[Extracted records]

══════════════════════════════

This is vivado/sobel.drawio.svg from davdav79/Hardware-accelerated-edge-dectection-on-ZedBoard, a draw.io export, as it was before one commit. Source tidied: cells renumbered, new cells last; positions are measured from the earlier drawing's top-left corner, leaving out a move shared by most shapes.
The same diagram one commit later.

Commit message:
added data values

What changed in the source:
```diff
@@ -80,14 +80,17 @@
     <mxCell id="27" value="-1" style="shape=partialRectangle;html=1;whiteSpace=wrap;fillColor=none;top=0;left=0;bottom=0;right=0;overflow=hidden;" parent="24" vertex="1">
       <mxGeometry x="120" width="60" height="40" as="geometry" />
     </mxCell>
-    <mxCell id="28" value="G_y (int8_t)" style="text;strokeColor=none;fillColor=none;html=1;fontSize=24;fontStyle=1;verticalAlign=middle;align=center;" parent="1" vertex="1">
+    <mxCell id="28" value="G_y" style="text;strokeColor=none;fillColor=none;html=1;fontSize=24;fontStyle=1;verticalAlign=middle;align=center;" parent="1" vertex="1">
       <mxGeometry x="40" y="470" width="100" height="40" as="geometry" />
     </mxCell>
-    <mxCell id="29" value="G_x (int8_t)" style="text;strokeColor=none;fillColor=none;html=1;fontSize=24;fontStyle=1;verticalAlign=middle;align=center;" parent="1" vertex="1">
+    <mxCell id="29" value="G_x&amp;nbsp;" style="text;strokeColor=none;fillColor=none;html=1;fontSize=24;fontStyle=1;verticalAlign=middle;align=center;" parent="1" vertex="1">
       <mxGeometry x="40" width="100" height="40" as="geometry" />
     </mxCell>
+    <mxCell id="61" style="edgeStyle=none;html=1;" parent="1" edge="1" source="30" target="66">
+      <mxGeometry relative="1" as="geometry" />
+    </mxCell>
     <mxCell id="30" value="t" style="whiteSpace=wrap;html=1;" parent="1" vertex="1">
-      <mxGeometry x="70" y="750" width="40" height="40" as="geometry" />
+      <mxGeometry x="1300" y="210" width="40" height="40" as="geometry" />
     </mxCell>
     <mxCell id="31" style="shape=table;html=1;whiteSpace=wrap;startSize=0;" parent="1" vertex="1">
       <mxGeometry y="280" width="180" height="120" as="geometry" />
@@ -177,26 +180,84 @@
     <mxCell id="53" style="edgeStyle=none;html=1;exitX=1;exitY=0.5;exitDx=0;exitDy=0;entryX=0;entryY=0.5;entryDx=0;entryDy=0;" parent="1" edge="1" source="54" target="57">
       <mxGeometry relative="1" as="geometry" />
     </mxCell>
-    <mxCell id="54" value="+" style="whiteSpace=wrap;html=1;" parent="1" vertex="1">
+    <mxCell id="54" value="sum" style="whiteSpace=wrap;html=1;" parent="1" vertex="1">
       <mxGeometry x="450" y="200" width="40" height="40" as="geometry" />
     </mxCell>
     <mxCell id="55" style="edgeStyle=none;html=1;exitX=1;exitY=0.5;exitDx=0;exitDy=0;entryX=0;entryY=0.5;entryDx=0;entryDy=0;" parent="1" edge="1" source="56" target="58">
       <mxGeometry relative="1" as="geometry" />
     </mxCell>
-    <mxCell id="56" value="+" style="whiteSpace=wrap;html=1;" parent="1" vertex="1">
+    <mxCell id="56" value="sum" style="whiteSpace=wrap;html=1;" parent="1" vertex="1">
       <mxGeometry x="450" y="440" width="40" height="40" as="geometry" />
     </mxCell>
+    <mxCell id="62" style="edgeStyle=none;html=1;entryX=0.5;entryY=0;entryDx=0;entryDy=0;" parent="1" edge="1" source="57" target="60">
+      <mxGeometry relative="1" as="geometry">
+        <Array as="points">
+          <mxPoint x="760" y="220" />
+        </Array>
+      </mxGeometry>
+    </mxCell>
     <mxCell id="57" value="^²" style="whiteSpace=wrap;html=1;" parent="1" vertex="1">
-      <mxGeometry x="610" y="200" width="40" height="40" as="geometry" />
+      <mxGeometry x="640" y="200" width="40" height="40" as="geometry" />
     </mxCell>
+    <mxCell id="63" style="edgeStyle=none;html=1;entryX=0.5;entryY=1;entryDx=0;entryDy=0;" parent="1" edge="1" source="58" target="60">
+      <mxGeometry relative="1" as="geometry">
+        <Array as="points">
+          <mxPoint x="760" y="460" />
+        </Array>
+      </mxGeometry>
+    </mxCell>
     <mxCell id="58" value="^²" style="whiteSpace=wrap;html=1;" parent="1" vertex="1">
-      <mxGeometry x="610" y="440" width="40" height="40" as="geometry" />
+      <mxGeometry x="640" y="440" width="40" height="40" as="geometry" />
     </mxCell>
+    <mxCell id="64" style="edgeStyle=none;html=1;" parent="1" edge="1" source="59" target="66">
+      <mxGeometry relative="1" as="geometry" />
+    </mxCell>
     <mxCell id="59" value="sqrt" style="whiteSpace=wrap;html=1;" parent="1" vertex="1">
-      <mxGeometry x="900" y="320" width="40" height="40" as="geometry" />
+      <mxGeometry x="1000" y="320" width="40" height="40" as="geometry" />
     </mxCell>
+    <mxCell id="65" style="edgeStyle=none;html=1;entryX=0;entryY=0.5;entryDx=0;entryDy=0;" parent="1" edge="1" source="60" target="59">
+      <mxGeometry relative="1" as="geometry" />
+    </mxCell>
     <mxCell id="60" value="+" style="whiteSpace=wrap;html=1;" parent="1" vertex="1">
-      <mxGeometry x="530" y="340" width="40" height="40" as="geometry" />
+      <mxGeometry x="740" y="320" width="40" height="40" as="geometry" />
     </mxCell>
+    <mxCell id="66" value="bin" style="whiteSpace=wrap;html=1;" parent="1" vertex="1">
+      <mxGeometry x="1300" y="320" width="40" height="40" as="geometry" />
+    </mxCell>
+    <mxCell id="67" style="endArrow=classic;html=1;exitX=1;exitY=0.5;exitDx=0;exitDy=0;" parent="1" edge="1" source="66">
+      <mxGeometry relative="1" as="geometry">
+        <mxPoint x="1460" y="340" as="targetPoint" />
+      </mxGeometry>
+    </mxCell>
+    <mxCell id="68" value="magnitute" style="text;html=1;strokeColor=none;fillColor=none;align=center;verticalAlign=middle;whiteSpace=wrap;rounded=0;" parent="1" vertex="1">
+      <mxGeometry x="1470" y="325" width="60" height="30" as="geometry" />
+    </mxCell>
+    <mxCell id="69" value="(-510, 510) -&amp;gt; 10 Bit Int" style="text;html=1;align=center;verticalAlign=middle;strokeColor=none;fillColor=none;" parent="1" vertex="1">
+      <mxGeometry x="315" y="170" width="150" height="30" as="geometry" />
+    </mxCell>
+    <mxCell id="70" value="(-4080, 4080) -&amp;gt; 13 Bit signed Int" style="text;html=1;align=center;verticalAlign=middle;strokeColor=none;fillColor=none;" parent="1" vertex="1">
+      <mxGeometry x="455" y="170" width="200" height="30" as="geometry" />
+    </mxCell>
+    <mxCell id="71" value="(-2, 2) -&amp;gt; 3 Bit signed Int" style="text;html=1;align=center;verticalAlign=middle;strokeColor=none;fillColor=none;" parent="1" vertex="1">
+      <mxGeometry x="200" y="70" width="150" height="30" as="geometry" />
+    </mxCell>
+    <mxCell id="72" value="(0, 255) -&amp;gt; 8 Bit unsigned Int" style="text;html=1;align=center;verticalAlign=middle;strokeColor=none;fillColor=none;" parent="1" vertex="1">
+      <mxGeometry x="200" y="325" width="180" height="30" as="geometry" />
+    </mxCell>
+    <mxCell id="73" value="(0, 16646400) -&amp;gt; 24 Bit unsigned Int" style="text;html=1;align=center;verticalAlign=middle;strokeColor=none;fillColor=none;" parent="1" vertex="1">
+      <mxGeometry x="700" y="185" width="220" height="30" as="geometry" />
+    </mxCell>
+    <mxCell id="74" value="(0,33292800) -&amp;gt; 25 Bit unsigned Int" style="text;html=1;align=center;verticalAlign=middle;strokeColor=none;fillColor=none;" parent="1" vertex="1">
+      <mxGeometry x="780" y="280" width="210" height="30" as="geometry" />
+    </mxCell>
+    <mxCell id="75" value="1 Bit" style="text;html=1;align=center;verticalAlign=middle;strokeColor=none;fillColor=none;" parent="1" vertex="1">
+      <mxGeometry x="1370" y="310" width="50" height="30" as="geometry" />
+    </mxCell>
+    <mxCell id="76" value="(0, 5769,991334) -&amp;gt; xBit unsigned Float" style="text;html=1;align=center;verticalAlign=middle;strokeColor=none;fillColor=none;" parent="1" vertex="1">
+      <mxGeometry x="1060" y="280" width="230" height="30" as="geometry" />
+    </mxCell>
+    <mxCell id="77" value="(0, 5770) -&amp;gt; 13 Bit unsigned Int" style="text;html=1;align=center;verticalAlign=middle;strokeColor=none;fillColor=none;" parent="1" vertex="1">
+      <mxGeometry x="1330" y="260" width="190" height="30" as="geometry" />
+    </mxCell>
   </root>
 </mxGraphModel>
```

══════════════════════════════

Prompt - Wherever the word "left" turns up in a line of the entries above, copy that line.

Reply to the exercise -
This is vivado/sobel.drawio.svg from davdav79/Hardware-accelerated-edge-dectection-on-ZedBoard, a draw.io export, as it was before one commit. Source tidied: cells renumbered, new cells last; positions are measured from the earlier drawing's top-left corner, leaving out a move shared by most shapes.
     <mxCell id="27" value="-1" style="shape=partialRectangle;html=1;whiteSpace=wrap;fillColor=none;top=0;left=0;bottom=0;right=0;overflow=hidden;" parent="24" vertex="1">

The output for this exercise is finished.